It’s no secret that the first two Thor films haven’t fared well with critics and fans. The God of Thunder arguably has two of the weaker films in the Marvel Cinematic Universe (please, don’t remind me of The Dark World). However, Thor: Ragnarok flips the script. We’re treated to a film that doesn’t stray from its identity and owns the fact that, yeah, it’s a comedy more than an action spectacle.
There are rare moments where Marvel allows their directors to, well, direct sans all the heavy-handed studio input. This is one of those moments for director Taika Waititi. Don’t Waititi’s shy resume fool you: What We Do in the Shadows and Hunt for the Wilderpeople are two funny, clever films. His work with both comedies bled into Ragnarok from the onset. Thor (Chris Hemsworth) opens the film trapped in a cage, speaking to a skeleton. Almost immediately do I get a feel for the light-hearted foundation that’s chock-full of jokes. The film doesn’t take long to prove that this installment is different, more genuine and true to itself.
And that’s the reason I loved my time with Ragnarok. I never felt forced to care about a half-hearted plot where the villain struggles to challenge our protagonists. In Waititi’s take, we’re gifted a smarter popcorn-flick coupled with solid acting that never wears down over time.
In Ragnarok, we find Thor faced with the toughest foe of his life: Hela (Cate Blanchett). Hela threatens to overthrow Asgard, conquer its people and wreak havoc on the universe.
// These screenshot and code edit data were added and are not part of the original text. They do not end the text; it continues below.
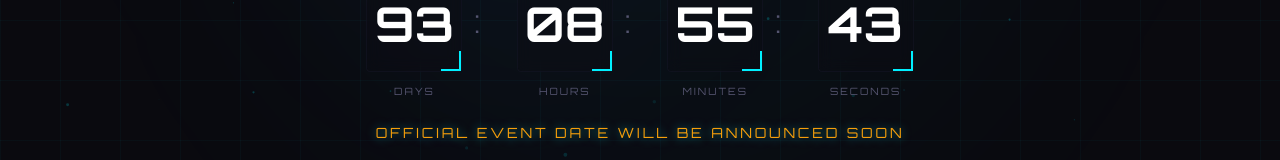
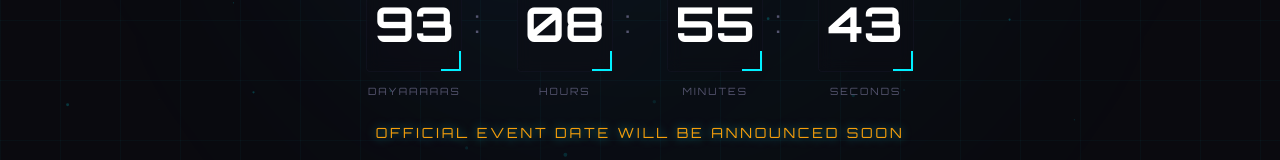
Before and after one commit to tharunchndrn/kic-robo-invent, a React (Vite) app: page / in a window 1280 px wide. Shown: the part 640-800 px from the top of the page. Built offline with nearby package versions, Linux system fonts and the light colour scheme.

Commit message:
Change label from 'DAYS' to 'DAYAAAAAS'

```diff
--- a/src/components/Countdown.jsx
+++ b/src/components/Countdown.jsx
@@ -25,7 +25,7 @@ export default function Countdown() {
   }, [])
 
   const timeCards = [
-    { label: 'DAYS', value: time.days },
+    { label: 'DAYAAAAAS', value: time.days },
     { label: 'HOURS', value: time.hours },
     { label: 'MINUTES', value: time.minutes },
     { label: 'SECONDS', value: time.seconds },
```
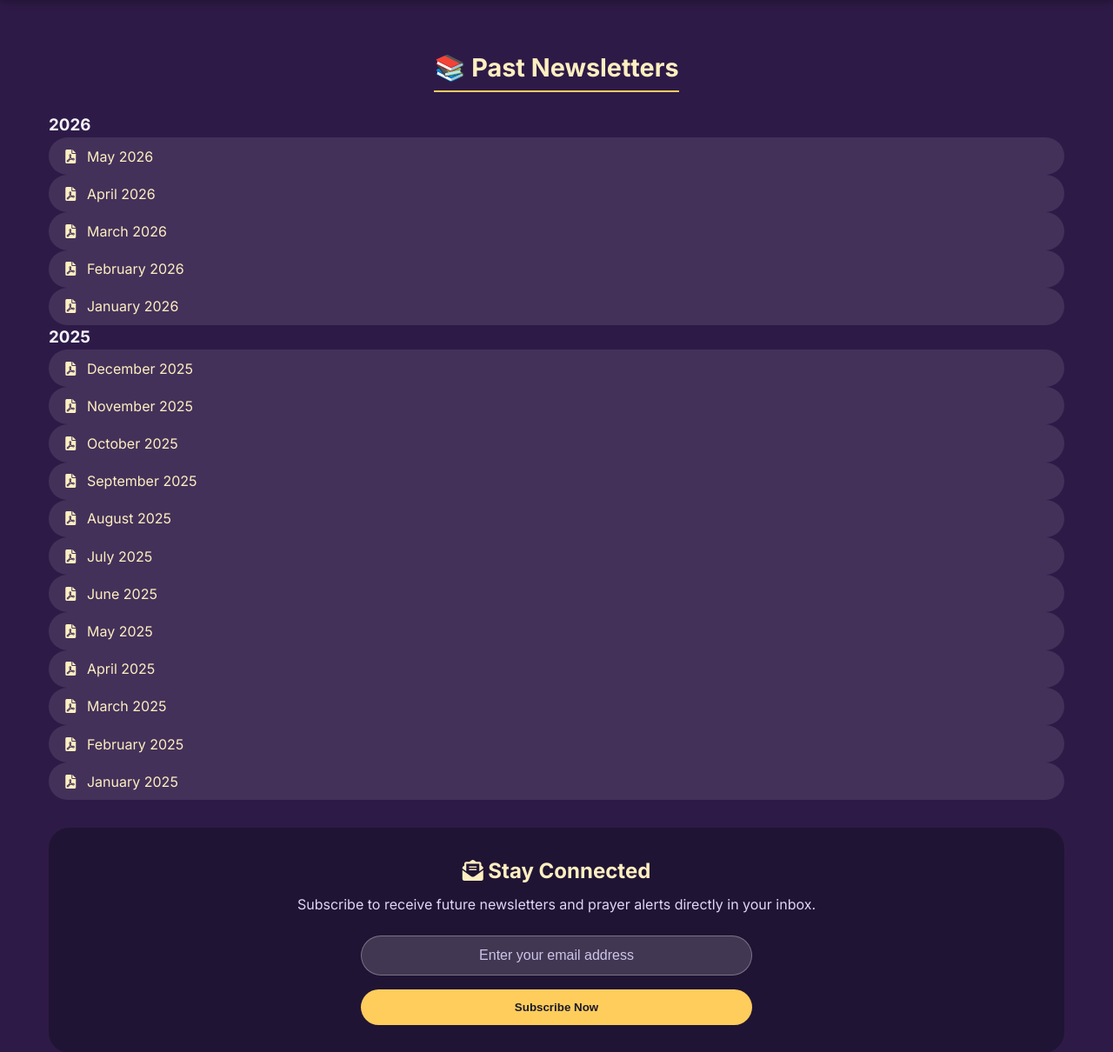
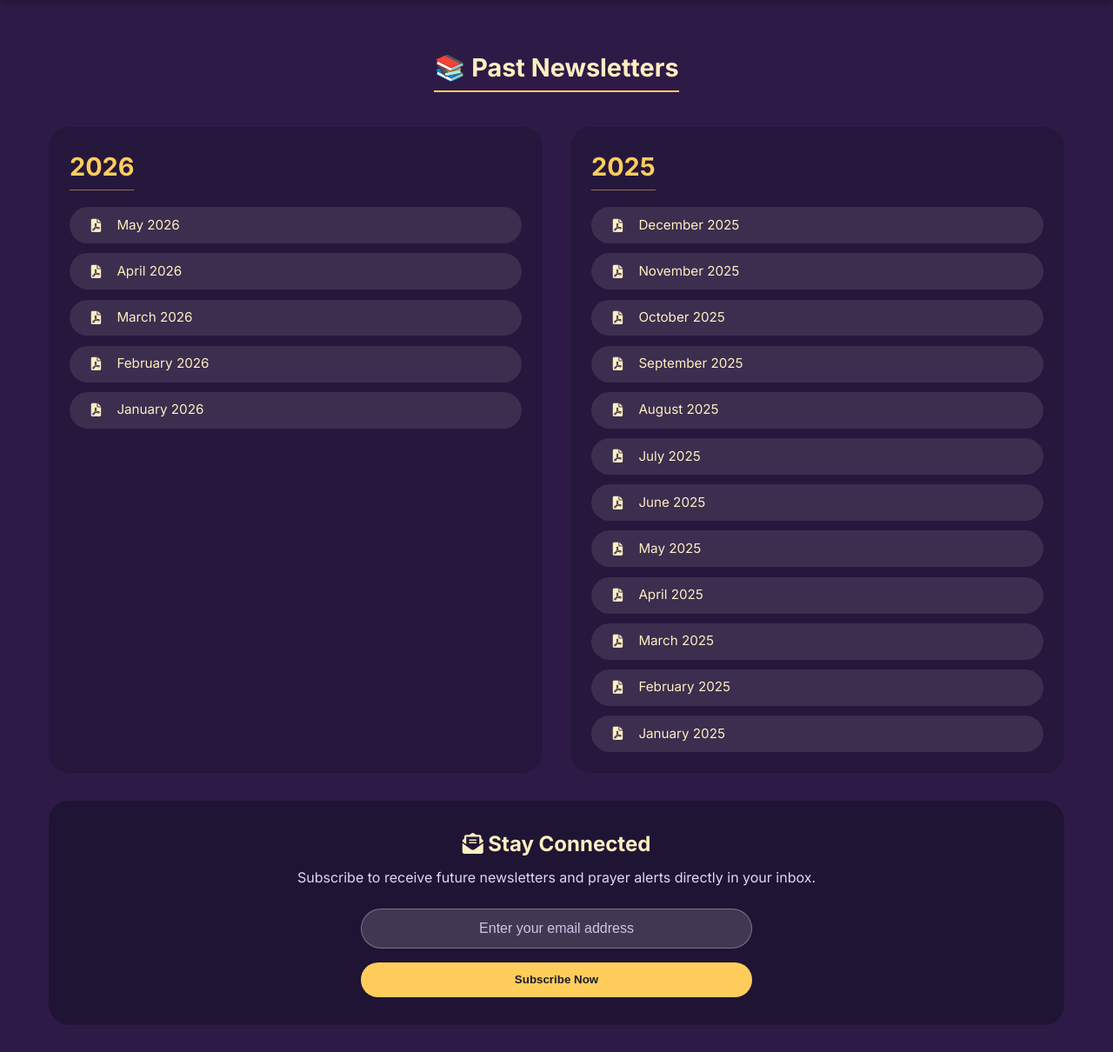
Before and after one commit to phylipgenty/PPN, a Django app: page /newsletter-signup/ in a window 1280 px wide. Shown: the part 103-1313 px from the top of the page at 87% size. Run offline with Django 5.2, Linux system fonts and the light colour scheme; data that the repository does not hold is empty.

Commit message:
In a row

```diff
--- a/templates/newsletter_signup.html
+++ b/templates/newsletter_signup.html
@@ -91,23 +91,35 @@
     margin-bottom: 1rem;
   }
 
-  /* Original list style for hardcoded newsletters */
-  .resources-section {
+  /* ========== NEW: TWO‑COLUMN LAYOUT FOR HARDCODED NEWSLETTERS ========== */
+  .year-columns {
+    display: flex;
+    flex-wrap: wrap;
+    gap: 2rem;
     margin: 2rem 0;
-    text-align: left;
+  }
+  .year-column {
+    flex: 1;
+    min-width: 250px;
     background: rgba(30,20,50,0.5);
     border-radius: 1.5rem;
     padding: 1.5rem;
+    backdrop-filter: blur(4px);
   }
-  .resources-section h3 {
-    color: #ffefc0;
-    margin-bottom: 1rem;
+  .year-column h3 {
+    font-size: 1.8rem;
+    color: #ffcd5c;
     text-align: center;
+    margin-bottom: 1.2rem;
+    border-bottom: 1px solid rgba(255,205,92,0.5);
+    display: inline-block;
+    width: auto;
+    padding-bottom: 0.3rem;
   }
-  .resources-list {
+  .newsletter-list {
     display: flex;
     flex-direction: column;
-    gap: 0.8rem;
+    gap: 0.7rem;
   }
   .resource-link {
     background: rgba(255,255,255,0.1);
@@ -119,10 +131,15 @@
     align-items: center;
     gap: 0.8rem;
     transition: 0.2s;
+    font-size: 0.95rem;
   }
   .resource-link:hover {
     background: #ffcd5c;
     color: #1a1a2a;
+  }
+  .resource-link i {
+    width: 1.4rem;
+    text-align: center;
   }
 
   /* Subscription section */
@@ -228,12 +245,15 @@
     color: #aaccff;
   }
 
-  /* Responsive breakpoints */
+  /* Responsive */
   @media (max-width: 992px) {
     .newsletter-grid { grid-template-columns: repeat(3, 1fr); }
   }
   @media (max-width: 768px) {
     .newsletter-grid { grid-template-columns: repeat(2, 1fr); }
+    .year-columns {
+      flex-direction: column;
+    }
   }
   @media (max-width: 576px) {
     .newsletter-grid { grid-template-columns: 1fr; }
@@ -283,23 +303,18 @@
     <div class="year-column">
       <h3>2026</h3>
       <div class="newsletter-list">
-      <!-- May 2026 – n6.pdf -->
         <a href="{% static 'images/newsletters/n6.pdf' %}" class="resource-link" target="_blank">
           <i class="fas fa-file-pdf"></i> May 2026
         </a>
-      <!-- April 2026 – n1.pdf -->
         <a href="{% static 'images/newsletters/n1.pdf' %}" class="resource-link" target="_blank">
           <i class="fas fa-file-pdf"></i> April 2026
         </a>
-      <!-- March 2026 – n2.pdf -->
         <a href="{% static 'images/newsletters/n2.pdf' %}" class="resource-link" target="_blank">
           <i class="fas fa-file-pdf"></i> March 2026
         </a>
-      <!-- February 2026 – n5.pdf -->
         <a href="{% static 'images/newsletters/n5.pdf' %}" class="resource-link" target="_blank">
           <i class="fas fa-file-pdf"></i> February 2026
         </a>
-      <!-- January 2026 – n3.pdf -->
         <a href="{% static 'images/newsletters/n3.pdf' %}" class="resource-link" target="_blank">
           <i class="fas fa-file-pdf"></i> January 2026
         </a>
@@ -348,6 +363,7 @@
       </div>
     </div>
   </div>
+
   <!-- ========== SUBSCRIPTION FORM (BOTTOM) ========== -->
   <div class="subscription-section">
     <h2><i class="fas fa-envelope-open-text"></i> Stay Connected</h2>
```
Lines whose indentation alone changed are shown as unchanged.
Sure, sure, the surface value seems generic, but there’s a bit more to it than the obvious — trust me.
There’s a charm to this journey I haven’t sensed in a bit of time with the MCU. None of the characters need to be overly serious, and there’s a care-free air that surrounds the film. It only helps that when Hemsworth delivers jokes, his comedic timing is nearly perfect. When we encounter Hulk (Mark Ruffalo), he expresses personality that meshed well with Thor. As for Loki, well he’s Loki (Tom Hiddleston) — the best anti-hero (or villain, depending on the film) the MCU has to offer.
As the first act neared its end, I wondered how in the world Eric Pearson and Craig Kyle‘s script could keep pace with humor around every corner. Luckily, for all of my skepticism followed reassurance that, yes, this film doesn’t lose steam after two hours and 10 minutes. It’s just flat-out fun. When you have Led Zepplin’s Immigrant Song blaring while Thor kicks some serious butt, it’s hard to not want more.
However, many fans would probably ask the million-dollar question: “Does this progress the MCU in any way?” The answer is simply “yes,” but Ragnarok doesn’t rely on universe advancement as a crutch. We don’t often witness moments that produce shock and awe in the grander scheme of things but when it happens, it’s justified. Even a couple special cameo had me giddy in my seat.
For all the praise Ragnarok deserves, I found a couple recurring flaws to be a tad too prominent:
Man, I didn’t have time to breathe in this one. That’s not too much of a bad thing if the action is good — which it was for the most part — but I would’ve enjoyed a few more moments to linger and draw out emotion when developing some of the characters. Another chink in Thor’s armor: While the CGI is generally fantastic, it’s clear where the special effects department cut corners. Green screen is noticeable far too often earlier in the film, which broke immersion. During a sequence where Thor, Loki and Odin (Anthony Hopkins) peer off to the horizon atop a mountain, the green screen is horrendous. Technical issues like this shouldn’t be present when Marvel Studios and Disney clearly have sufficient funds to avoid these imperfections.
The supporting cast in Ragnarok is everything you’d want in a successful superhero movie. Nobody feels glossed over and, outside of the forgettable Skurge (Karl Urban) and Heimdall (Idris Elba) — such a shame because these characters had potential — almost everybody impacts the plot. Actress Cate Blanchett takes the cake with her sinister, cunning Hela. What I expected to be a generic, one-off villain turned out to be a fun antagonist that really served her purpose. Tessa Thompson made the best out of her role as Scrapper 142/Valkyrie, as well. Something I loved was the women in this film pulling together some of the funnier moments while serving strong roles within the story. Also, there’s never a dull moment for actor Jeff Goldblum, who plays the Grandmaster on the planet Sakaar. He’s a scene-stealer and really capitalizes when the spotlight shines brightest.
Unless you’re expecting to hate this film, Thor: Ragnarok is nothing short of a fun, humorous escape for two hours. Waititi delivered a film that rivals Guardians of the Galaxy in terms of comedic value. In moments, it made a good case for the funniest Marvel film to-date.
Thor’s stake in the MCU finally received its staple film that can compete with the best superhero films have to offer. And it’s about time.
I was treated to a press screening of Thor: Ragnarok in 3D thanks to Sly Fox and Marvel Studios/Disney. ❤
Thor: Ragnarok is rated PG-13, runs 2 hours and 10 minutes and debuts in theaters on Nov. 3, 2017.